* **Assignment**
Exactly as given, write out all the entries again.

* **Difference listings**
******************************

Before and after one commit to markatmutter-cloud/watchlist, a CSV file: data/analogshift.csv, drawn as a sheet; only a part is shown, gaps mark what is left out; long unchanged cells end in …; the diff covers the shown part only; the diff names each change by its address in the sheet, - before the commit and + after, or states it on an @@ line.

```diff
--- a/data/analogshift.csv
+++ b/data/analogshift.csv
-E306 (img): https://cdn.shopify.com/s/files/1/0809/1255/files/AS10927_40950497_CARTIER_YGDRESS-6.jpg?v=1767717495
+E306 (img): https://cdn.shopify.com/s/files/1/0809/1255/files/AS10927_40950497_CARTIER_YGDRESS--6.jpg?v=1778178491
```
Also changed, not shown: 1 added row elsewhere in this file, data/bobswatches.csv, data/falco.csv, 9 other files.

******************************

* **Task output**
Before and after one commit to markatmutter-cloud/watchlist, a CSV file: data/analogshift.csv, drawn as a sheet; only a part is shown, gaps mark what is left out; long unchanged cells end in …; the diff covers the shown part only; the diff names each change by its address in the sheet, - before the commit and + after, or states it on an @@ line.

```diff
--- a/data/analogshift.csv
+++ b/data/analogshift.csv
-E306 (img): https://cdn.shopify.com/s/files/1/0809/1255/files/AS10927_40950497_CARTIER_YGDRESS-6.jpg?v=1767717495
+E306 (img): https://cdn.shopify.com/s/files/1/0809/1255/files/AS10927_40950497_CARTIER_YGDRESS--6.jpg?v=1778178491
```
Also changed, not shown: 1 added row elsewhere in this file, data/bobswatches.csv, data/falco.csv, 9 other files.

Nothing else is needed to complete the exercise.